> _What to work on_
Search the listing for the word "pathway" and copy every line where it turns up.

> _Records for the exercise_
● ● ●

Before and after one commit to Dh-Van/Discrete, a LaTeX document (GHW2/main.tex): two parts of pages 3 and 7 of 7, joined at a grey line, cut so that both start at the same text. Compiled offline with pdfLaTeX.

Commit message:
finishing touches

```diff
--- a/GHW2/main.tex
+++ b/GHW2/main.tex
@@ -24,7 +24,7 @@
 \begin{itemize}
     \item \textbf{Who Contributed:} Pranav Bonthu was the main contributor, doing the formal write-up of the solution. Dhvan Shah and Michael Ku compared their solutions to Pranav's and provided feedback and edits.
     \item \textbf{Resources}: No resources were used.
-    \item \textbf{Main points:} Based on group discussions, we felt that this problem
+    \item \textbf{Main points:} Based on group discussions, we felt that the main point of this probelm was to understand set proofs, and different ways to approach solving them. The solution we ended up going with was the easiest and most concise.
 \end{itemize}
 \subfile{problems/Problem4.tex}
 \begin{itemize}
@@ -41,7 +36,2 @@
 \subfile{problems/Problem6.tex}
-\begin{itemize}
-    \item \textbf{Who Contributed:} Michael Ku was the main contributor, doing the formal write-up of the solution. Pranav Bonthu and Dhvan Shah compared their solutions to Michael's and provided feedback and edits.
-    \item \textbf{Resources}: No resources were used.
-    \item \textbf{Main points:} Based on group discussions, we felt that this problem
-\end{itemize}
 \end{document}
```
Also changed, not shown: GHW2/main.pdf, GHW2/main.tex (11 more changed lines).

● ● ●

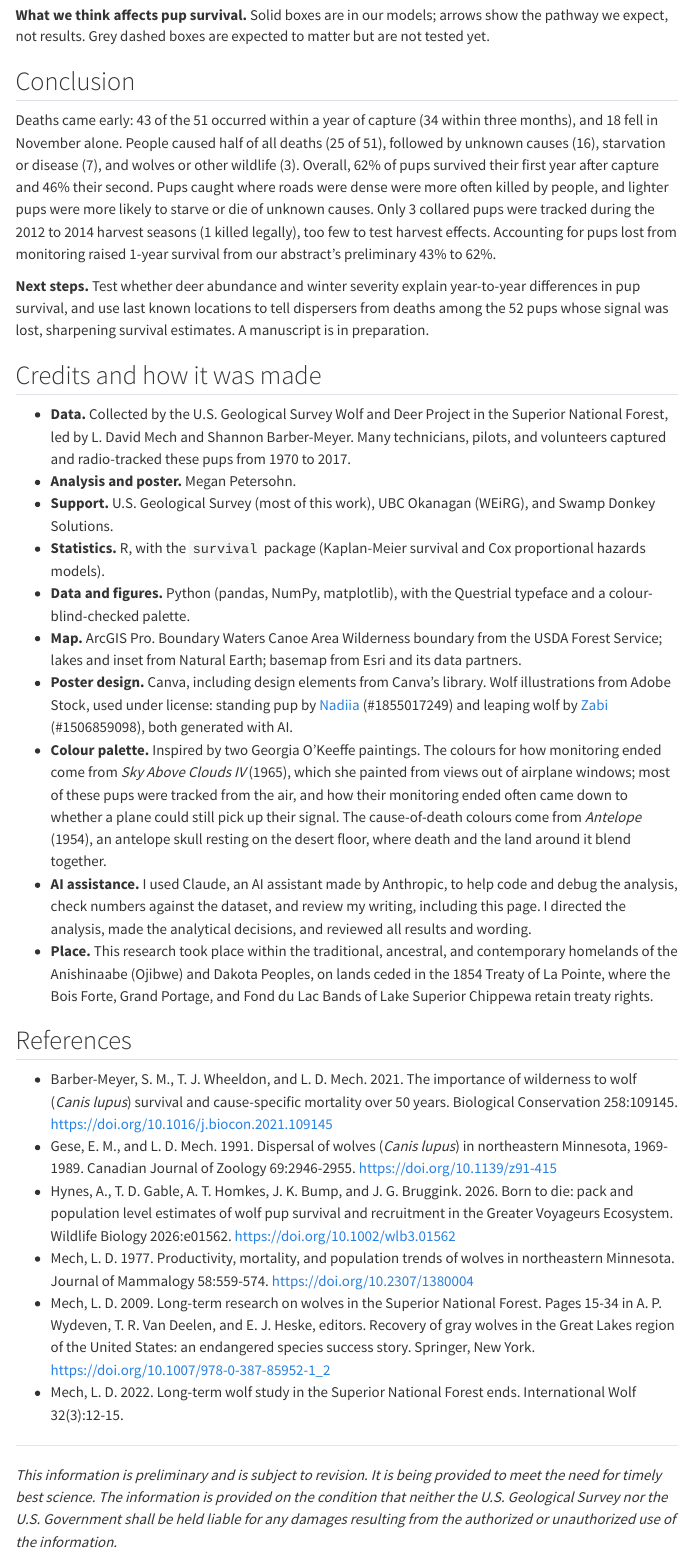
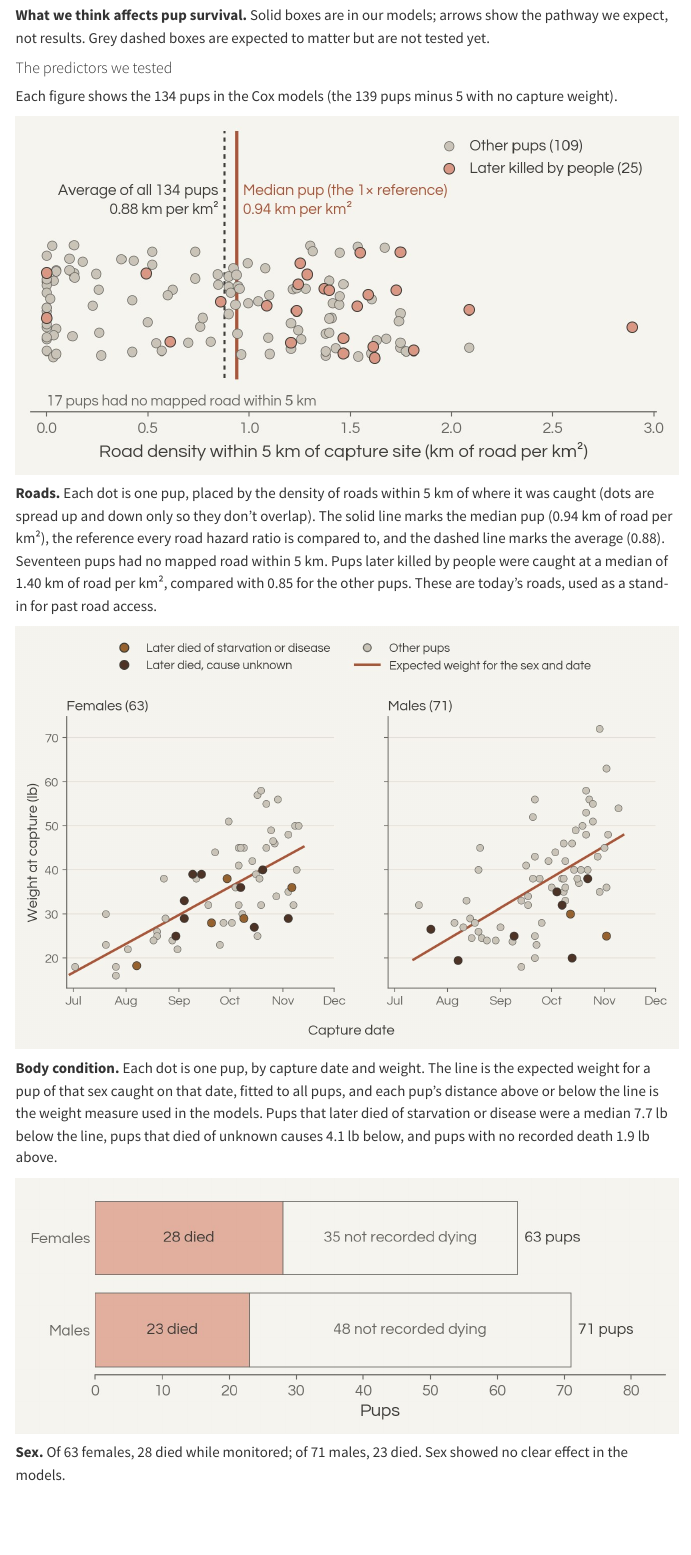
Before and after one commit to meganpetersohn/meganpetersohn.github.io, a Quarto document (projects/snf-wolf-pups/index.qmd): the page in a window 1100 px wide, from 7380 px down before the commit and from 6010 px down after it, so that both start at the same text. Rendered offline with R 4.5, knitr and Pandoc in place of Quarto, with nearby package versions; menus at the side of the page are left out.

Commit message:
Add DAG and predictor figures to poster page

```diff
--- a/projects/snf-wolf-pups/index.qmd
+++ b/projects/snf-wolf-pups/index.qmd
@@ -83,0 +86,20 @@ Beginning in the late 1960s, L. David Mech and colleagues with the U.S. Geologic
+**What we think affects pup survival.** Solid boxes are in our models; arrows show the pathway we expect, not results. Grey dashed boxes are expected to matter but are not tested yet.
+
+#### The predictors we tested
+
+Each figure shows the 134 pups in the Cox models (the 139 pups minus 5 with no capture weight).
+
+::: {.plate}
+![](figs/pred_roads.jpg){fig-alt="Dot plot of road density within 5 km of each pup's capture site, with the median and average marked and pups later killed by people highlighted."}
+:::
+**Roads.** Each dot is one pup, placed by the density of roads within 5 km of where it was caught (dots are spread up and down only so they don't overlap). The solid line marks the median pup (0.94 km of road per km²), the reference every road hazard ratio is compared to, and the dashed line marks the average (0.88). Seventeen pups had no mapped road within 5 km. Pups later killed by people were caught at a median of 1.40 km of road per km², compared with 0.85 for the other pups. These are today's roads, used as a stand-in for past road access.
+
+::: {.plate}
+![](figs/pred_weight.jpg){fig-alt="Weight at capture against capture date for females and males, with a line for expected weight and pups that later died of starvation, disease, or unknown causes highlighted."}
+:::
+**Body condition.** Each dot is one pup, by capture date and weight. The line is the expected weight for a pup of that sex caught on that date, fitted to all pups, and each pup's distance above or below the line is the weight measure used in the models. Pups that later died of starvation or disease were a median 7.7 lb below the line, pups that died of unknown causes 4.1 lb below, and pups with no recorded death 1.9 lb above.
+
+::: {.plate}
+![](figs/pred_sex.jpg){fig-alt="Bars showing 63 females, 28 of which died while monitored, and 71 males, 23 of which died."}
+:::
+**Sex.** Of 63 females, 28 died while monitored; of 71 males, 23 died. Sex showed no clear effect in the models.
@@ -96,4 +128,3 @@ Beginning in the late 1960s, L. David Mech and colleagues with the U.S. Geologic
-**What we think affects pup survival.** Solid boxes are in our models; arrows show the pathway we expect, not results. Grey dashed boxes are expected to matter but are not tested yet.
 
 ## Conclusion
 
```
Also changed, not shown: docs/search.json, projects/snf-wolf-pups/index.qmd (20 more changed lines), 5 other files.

● ● ●

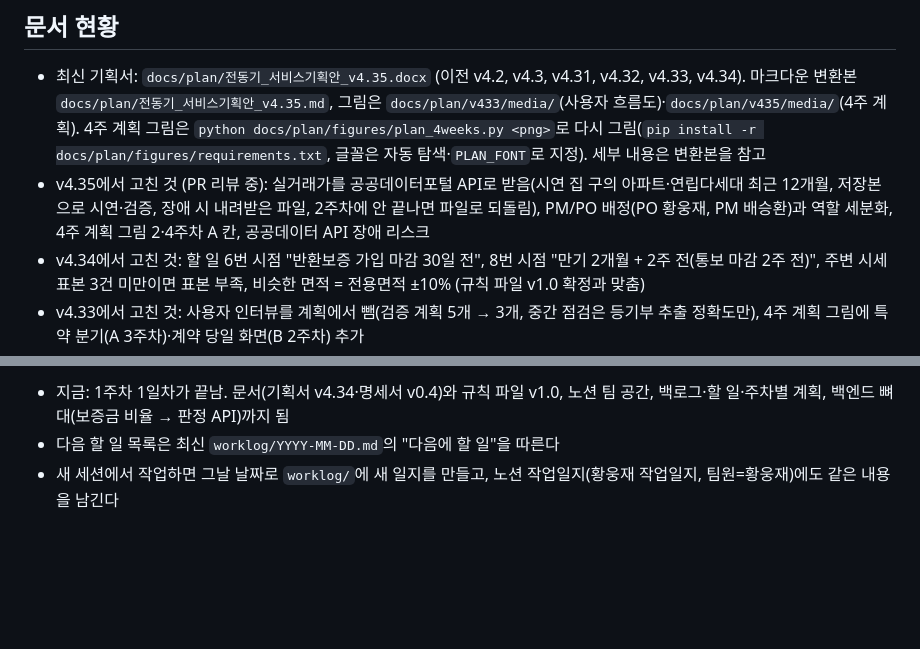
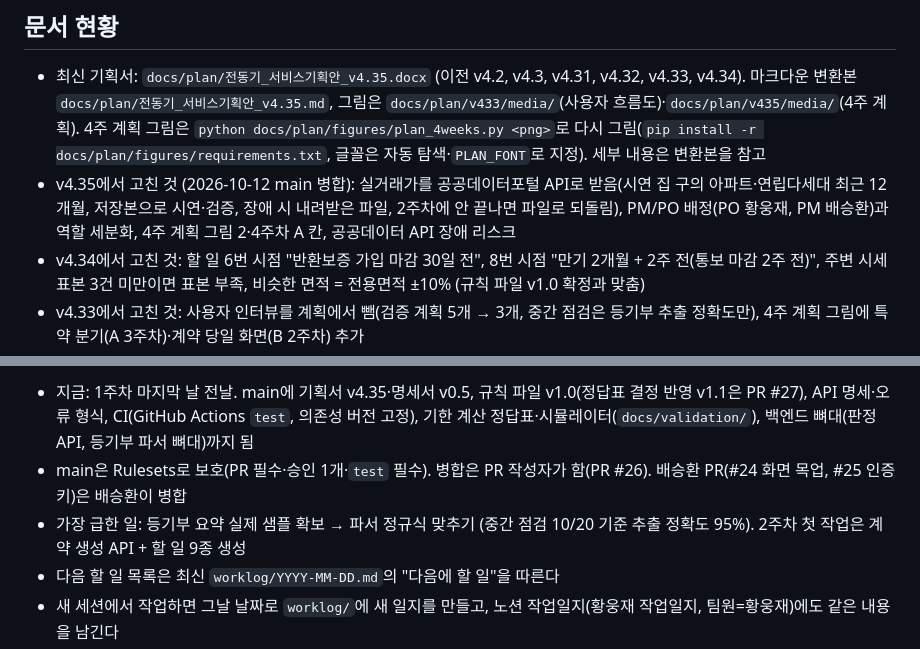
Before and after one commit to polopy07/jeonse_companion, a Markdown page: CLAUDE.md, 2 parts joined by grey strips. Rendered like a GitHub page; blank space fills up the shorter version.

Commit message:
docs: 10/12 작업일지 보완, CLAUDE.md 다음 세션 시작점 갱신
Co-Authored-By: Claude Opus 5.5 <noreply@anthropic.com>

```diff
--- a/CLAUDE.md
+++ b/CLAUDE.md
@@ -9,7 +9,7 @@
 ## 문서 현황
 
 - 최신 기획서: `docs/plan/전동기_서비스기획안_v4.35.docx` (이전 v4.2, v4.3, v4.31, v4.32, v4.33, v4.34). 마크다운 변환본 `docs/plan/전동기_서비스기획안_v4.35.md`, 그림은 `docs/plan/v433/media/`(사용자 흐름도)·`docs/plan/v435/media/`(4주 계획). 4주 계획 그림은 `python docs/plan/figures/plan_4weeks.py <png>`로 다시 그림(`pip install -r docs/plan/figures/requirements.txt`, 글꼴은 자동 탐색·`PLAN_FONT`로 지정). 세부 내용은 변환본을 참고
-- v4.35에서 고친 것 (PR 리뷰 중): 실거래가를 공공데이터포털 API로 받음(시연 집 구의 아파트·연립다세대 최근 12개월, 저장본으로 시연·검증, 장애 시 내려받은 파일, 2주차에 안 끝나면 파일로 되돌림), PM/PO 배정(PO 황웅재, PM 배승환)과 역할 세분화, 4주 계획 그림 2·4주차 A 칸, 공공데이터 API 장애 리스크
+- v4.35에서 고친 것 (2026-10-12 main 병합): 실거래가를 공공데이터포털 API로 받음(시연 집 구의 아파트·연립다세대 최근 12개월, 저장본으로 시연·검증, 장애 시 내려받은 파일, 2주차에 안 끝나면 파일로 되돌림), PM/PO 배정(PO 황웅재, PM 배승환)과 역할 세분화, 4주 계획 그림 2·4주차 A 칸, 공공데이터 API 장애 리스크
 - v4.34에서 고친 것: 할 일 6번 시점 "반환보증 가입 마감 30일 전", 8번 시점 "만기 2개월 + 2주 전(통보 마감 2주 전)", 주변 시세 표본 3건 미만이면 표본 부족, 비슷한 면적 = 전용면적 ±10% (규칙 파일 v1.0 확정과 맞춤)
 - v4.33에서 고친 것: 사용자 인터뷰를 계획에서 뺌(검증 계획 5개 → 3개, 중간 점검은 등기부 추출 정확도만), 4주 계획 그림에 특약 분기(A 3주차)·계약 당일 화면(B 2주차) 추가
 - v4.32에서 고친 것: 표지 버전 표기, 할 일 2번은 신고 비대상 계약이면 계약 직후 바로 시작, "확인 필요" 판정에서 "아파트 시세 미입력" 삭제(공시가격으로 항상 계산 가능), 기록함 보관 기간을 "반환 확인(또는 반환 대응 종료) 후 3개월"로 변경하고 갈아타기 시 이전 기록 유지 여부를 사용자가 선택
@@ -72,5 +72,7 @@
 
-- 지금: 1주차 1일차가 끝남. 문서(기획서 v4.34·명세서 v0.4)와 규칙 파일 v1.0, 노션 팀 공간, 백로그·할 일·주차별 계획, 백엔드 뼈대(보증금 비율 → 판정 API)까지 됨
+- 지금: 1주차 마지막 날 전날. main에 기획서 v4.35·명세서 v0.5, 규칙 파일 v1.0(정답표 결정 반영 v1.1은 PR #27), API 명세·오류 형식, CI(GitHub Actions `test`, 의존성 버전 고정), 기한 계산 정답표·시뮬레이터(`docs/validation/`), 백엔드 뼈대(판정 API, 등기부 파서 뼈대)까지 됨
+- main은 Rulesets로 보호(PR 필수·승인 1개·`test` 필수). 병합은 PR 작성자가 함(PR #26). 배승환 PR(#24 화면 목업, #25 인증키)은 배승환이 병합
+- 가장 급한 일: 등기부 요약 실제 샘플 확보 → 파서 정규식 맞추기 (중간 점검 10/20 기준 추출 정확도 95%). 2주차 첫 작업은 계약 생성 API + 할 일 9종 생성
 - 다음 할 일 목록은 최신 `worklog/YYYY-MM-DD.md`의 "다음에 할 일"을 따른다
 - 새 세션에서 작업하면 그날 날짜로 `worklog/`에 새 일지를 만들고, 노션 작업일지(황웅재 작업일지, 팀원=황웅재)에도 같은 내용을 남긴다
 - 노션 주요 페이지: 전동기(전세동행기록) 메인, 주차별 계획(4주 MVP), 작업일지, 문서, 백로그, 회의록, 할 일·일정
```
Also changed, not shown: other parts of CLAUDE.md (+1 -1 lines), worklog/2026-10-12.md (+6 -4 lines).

● ● ●

> _Finished task_
+**What we think affects pup survival.** Solid boxes are in our models; arrows show the pathway we expect, not results. Grey dashed boxes are expected to matter but are not tested yet.
-**What we think affects pup survival.** Solid boxes are in our models; arrows show the pathway we expect, not results. Grey dashed boxes are expected to matter but are not tested yet.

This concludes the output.